Deciduous fruit is comprised of pome fruit and stone fruit.

  • Pome fruit: apples, pears
  • Stone fruit: peaches, nectarines, plums, apricots

Also included in the deciduous fruit category are grapes (see separate article), quinces, cherries, Persimmons, pomegranates (see the “Berries and exotic fruit” page) and figs.

International business environment

  • Top pear producing countries: China, EU, USA, Argentina, Turkey and South Africa (USDA, 2019).
  • Top pear exporting countries: China, EU, Argentina, South Africa, USA and Chile (USDA, 2019)
  • Top apple producing countries: China, EU, USA, Turkey, Iran and India (USDA, 2019).
  • Top apple exporting countries: EU, China, USA, Chile, South Africa and New Zealand (USDA, 2019).

Further reference:

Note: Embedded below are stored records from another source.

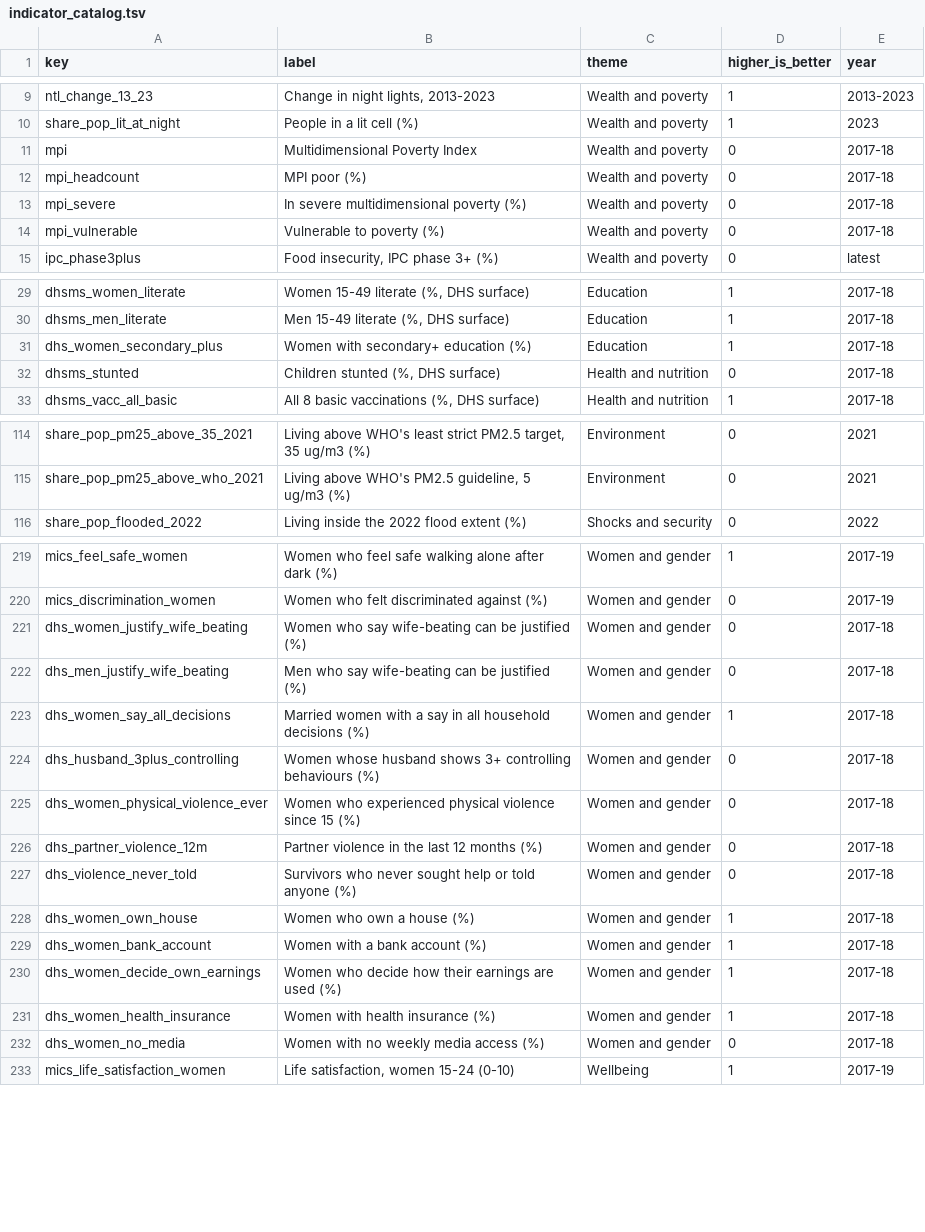
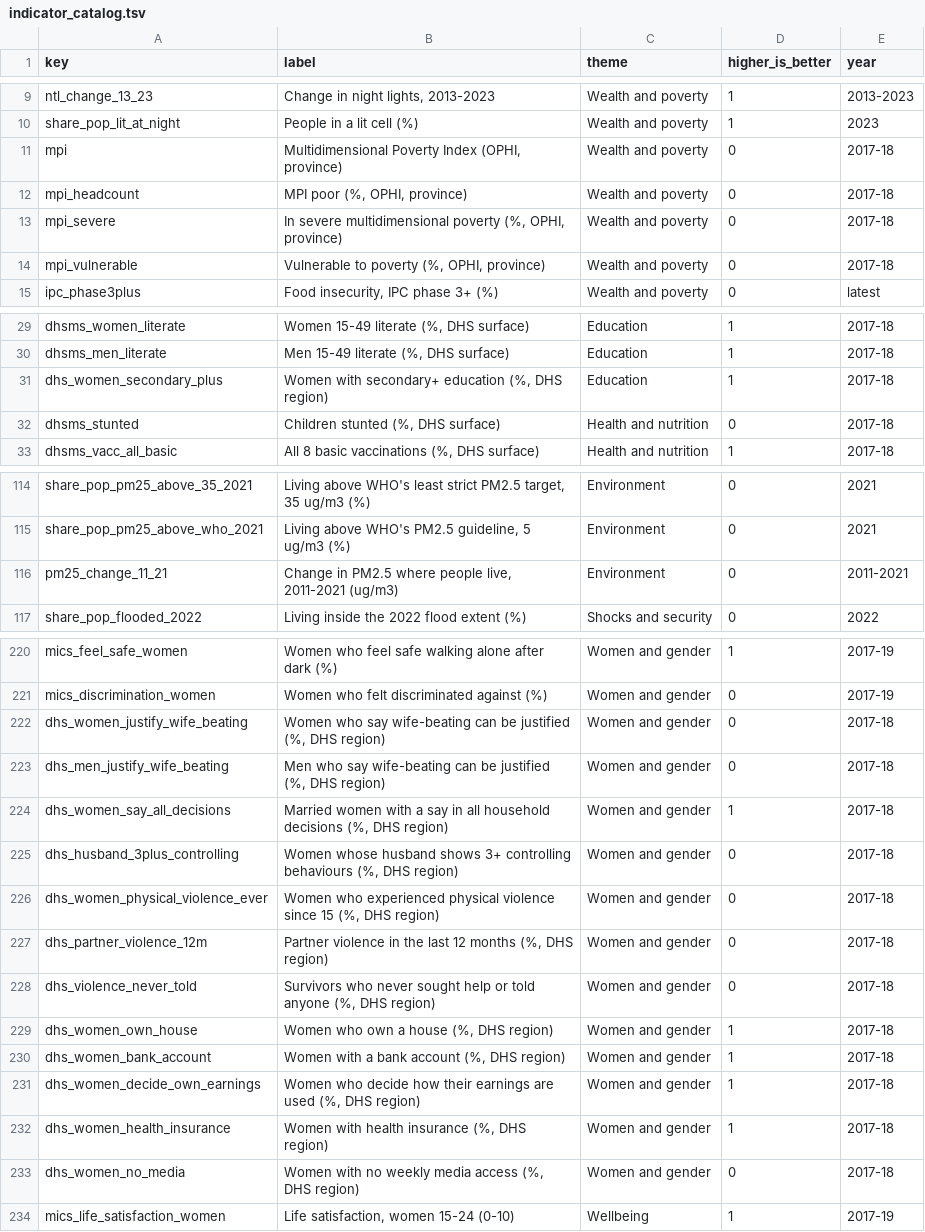
Before and after one commit to RaufNawaz/Sufi-Shrines, a TSV file: pipeline/gis/atlas/indicator_catalog.tsv, drawn as a sheet; only a part is shown, gaps mark what is left out; the diff covers the shown part only.

```diff
--- a/pipeline/gis/atlas/indicator_catalog.tsv
+++ b/pipeline/gis/atlas/indicator_catalog.tsv
@@ -10,6 +10,6 @@ ntl_change_13_23	Change in night lights, 2013-2023	Wealth and poverty	1	2013-202
 share_pop_lit_at_night	People in a lit cell (%)	Wealth and poverty	1	2023
-mpi	Multidimensional Poverty Index	Wealth and poverty	0	2017-18
-mpi_headcount	MPI poor (%)	Wealth and poverty	0	2017-18
-mpi_severe	In severe multidimensional poverty (%)	Wealth and poverty	0	2017-18
-mpi_vulnerable	Vulnerable to poverty (%)	Wealth and poverty	0	2017-18
+mpi	Multidimensional Poverty Index (OPHI, province)	Wealth and poverty	0	2017-18
+mpi_headcount	MPI poor (%, OPHI, province)	Wealth and poverty	0	2017-18
+mpi_severe	In severe multidimensional poverty (%, OPHI, province)	Wealth and poverty	0	2017-18
+mpi_vulnerable	Vulnerable to poverty (%, OPHI, province)	Wealth and poverty	0	2017-18
 ipc_phase3plus	Food insecurity, IPC phase 3+ (%)	Wealth and poverty	0	latest
@@ -30,3 +30,3 @@ dhsms_women_literate	Women 15-49 literate (%, DHS surface)	Education	1	2017-18
 dhsms_men_literate	Men 15-49 literate (%, DHS surface)	Education	1	2017-18
-dhs_women_secondary_plus	Women with secondary+ education (%)	Education	1	2017-18
+dhs_women_secondary_plus	Women with secondary+ education (%, DHS region)	Education	1	2017-18
 dhsms_stunted	Children stunted (%, DHS surface)	Health and nutrition	0	2017-18
@@ -115,2 +115,3 @@ share_pop_pm25_above_35_2021	Living above WHO's least strict PM2.5 target, 35 ug
 share_pop_pm25_above_who_2021	Living above WHO's PM2.5 guideline, 5 ug/m3 (%)	Environment	0	2021
+pm25_change_11_21	Change in PM2.5 where people live, 2011-2021 (ug/m3)	Environment	0	2011-2021
 share_pop_flooded_2022	Living inside the 2022 flood extent (%)	Shocks and security	0	2022
@@ -220,14 +221,14 @@ mics_feel_safe_women	Women who feel safe walking alone after dark (%)	Women and
 mics_discrimination_women	Women who felt discriminated against (%)	Women and gender	0	2017-19
-dhs_women_justify_wife_beating	Women who say wife-beating can be justified (%)	Women and gender	0	2017-18
-dhs_men_justify_wife_beating	Men who say wife-beating can be justified (%)	Women and gender	0	2017-18
-dhs_women_say_all_decisions	Married women with a say in all household decisions (%)	Women and gender	1	2017-18
-dhs_husband_3plus_controlling	Women whose husband shows 3+ controlling behaviours (%)	Women and gender	0	2017-18
-dhs_women_physical_violence_ever	Women who experienced physical violence since 15 (%)	Women and gender	0	2017-18
-dhs_partner_violence_12m	Partner violence in the last 12 months (%)	Women and gender	0	2017-18
-dhs_violence_never_told	Survivors who never sought help or told anyone (%)	Women and gender	0	2017-18
-dhs_women_own_house	Women who own a house (%)	Women and gender	1	2017-18
-dhs_women_bank_account	Women with a bank account (%)	Women and gender	1	2017-18
-dhs_women_decide_own_earnings	Women who decide how their earnings are used (%)	Women and gender	1	2017-18
-dhs_women_health_insurance	Women with health insurance (%)	Women and gender	1	2017-18
-dhs_women_no_media	Women with no weekly media access (%)	Women and gender	0	2017-18
+dhs_women_justify_wife_beating	Women who say wife-beating can be justified (%, DHS region)	Women and gender	0	2017-18
+dhs_men_justify_wife_beating	Men who say wife-beating can be justified (%, DHS region)	Women and gender	0	2017-18
+dhs_women_say_all_decisions	Married women with a say in all household decisions (%, DHS region)	Women and gender	1	2017-18
+dhs_husband_3plus_controlling	Women whose husband shows 3+ controlling behaviours (%, DHS region)	Women and gender	0	2017-18
+dhs_women_physical_violence_ever	Women who experienced physical violence since 15 (%, DHS region)	Women and gender	0	2017-18
+dhs_partner_violence_12m	Partner violence in the last 12 months (%, DHS region)	Women and gender	0	2017-18
+dhs_violence_never_told	Survivors who never sought help or told anyone (%, DHS region)	Women and gender	0	2017-18
+dhs_women_own_house	Women who own a house (%, DHS region)	Women and gender	1	2017-18
+dhs_women_bank_account	Women with a bank account (%, DHS region)	Women and gender	1	2017-18
+dhs_women_decide_own_earnings	Women who decide how their earnings are used (%, DHS region)	Women and gender	1	2017-18
+dhs_women_health_insurance	Women with health insurance (%, DHS region)	Women and gender	1	2017-18
+dhs_women_no_media	Women with no weekly media access (%, DHS region)	Women and gender	0	2017-18
 mics_life_satisfaction_women	Life satisfaction, women 15-24 (0-10)	Wellbeing	1	2017-19
```
Also changed, not shown: 11 edited cells elsewhere in this file, pipeline/gis/atlas/atlas_codebook.csv, pipeline/gis/atlas/atlas_district.csv, 13 other files.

  • World Apple and Pear Associationwww.wapa-association.org. Find the list of members for global contacts in deciduous fruit.
  • The Bureau for Food and Agricultural Policy (BFAP) Baseline looks at the performance of apples, pears, peaches and nectarines, plums, and apricots on the global market. Find the latest document at www.bfap.co.za.
  • The USDA Foreign Agricultural Service includes deciduous fruit in its circulars. See www.fas.usda.gov/commodities/deciduous-fruit.
  • GOOD FRUIT GROWER – an international fruit magazine. Read about it at www.goodfruit.com.

 

South Africa: imports and exports

A breakdown of where South Africa’s fruit exports go is provided in the Fresh Produce Exporters Forum (FPEF)’s Exporter Directory available at www.fpef.co.za/wp-content/uploads/2019/02/FPEF-ED-2019.pdf.

Local business environment

Deciduous fruit is grown mainly in the Western Cape and in the Langkloof Valley of the Eastern Cape. Smaller production areas are found elsewhere in the country, most noticeably along the Orange River and in the Free State, Mpumalanga and Gauteng.

 

Pome fruit

  • More than 90% of apples and pears are produced in the Western Cape. Pome fruit production hectares and volumes have been under pressure over the last couple of years because of the drought.
  • The greatest challenge for South Africa on the international front is red tape and tariff barriers, rather than improvements on farm and pack-house level.
  • South Africa is the 2nd largest exporter of both apples and pears in the Southern Hemisphere, and 6th and 5th in the world, respectively.
    Despite a 12% smaller apple harvest in 2018, exports held steady and the year-on-year decline was only 6%. Total revenue actually increased by 16.6% during the same period.
  • Exports now have an almost perfectly balanced split between UK and EU (31%), Africa (29%), and Far East and Asia (27%). The projection for the next 10 years is that this trend into Africa will continue, with apples able to withstand the challenges of time on the road in Africa.
  • Pears followed the same pattern: total production was down by 11%, exports decreased by 3%, but on the net realisation from exports, revenue increased by 9.3% – close to levels of the 2016 season. Europe remains the most important market for South African pear exports, not only in terms of volume, but also in the revenue realised from it.
Source: Bureau for Food and Agricultural Policy (BFAP) Baseline 2019-2028

 

Stone fruit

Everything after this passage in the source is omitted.